The following patch fixes this and a few more minor issues

--- vendor/plugins/spawn/lib/spawn.rb.orig      2009-07-22 20:27:51.000000000 +0100
+++ vendor/plugins/spawn/lib/spawn.rb   2009-07-22 20:37:02.000000000 +0100
@@ -17,7 +17,7 @@
     if !env || env == RAILS_ENV
       @@method = method
-    @@logger.debug "spawn> method = #{@@method}" if defined?
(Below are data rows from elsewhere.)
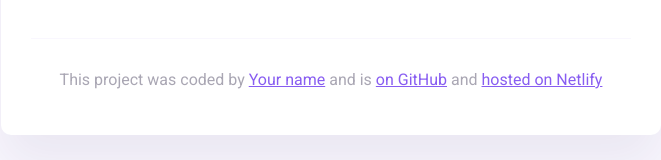
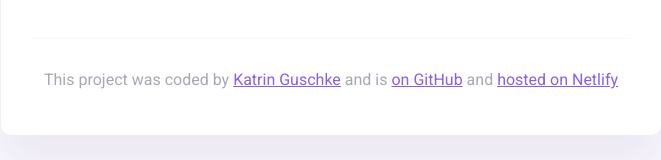
Before and after one commit to Katrinfelina/My-first-SheCodes-project, a website built with Parcel: page index.html in a window 1280 px wide. Shown: the part 325-485 px from the top of the page, without its empty margins (309-970 px from the left). Built offline with nearby package versions, Linux system fonts and the light colour scheme.

Commit message:
Updated name in footer

```diff
--- a/index.html
+++ b/index.html
@@ -47,7 +47,7 @@
       <footer>
         <p>
           This project was coded by
-          <a href="#" target="_blank">Your name</a> and is
+          <a href="#" target="_blank">Katrin Guschke</a> and is
           <a href="#" target="_blank"> on GitHub</a> and
           <a href="#" target="_blank">hosted on Netlify</a>
         </p>
```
RAILS_DEFAULT_LOGGER
+    @@logger.debug "spawn> method = #{@@method}"
   # set the resources to disconnect from in the child process (when forking)
@@ -103,7 +103,7 @@
         # run the block of code that takes so long
-      rescue => ex
+      rescue Exception => ex
         @@logger.error "spawn> Exception in child[#{}] - #{ex.class}: #{ex.message}"
@@ -116,6 +116,8 @@
  "spawn> child[#{}] took #{ - start} sec"
+          # Because we use exit! we must try to ensure the log is flushed else output including errors could be lost
+          @@logger.flush if @@logger.respond_to?(:flush)
           # this form of exit doesn't call at_exit handlers

Written by Dilbert

July 22nd, 2009 at 8:19 pm

Posted in Hackery,Rails

Debugging Rails: Rails application failed to start properly

without comments

Having spent the entire of today chasing a problem with rails, running under passenger, where it always erroring for specific URL’s with: “Application Error” “Rails application failed to start properly” I thought I’d share one very useful tip which identified the problem me, so hopefully it will save other hours of head banging.

>> app.get '<Problem URL>'

Now if this is a problem with most parts of your app the error will be plain to see, instead of being caught up in the hand off between passenger and apache resulting in the less than useful Application Error.

N.B. Another good indication that this will help is the existence of “Premature end of script headers” errors in your apache log file.

Written by Dilbert

July 6th, 2009 at 5:19 pm

Posted in Hackery,Rails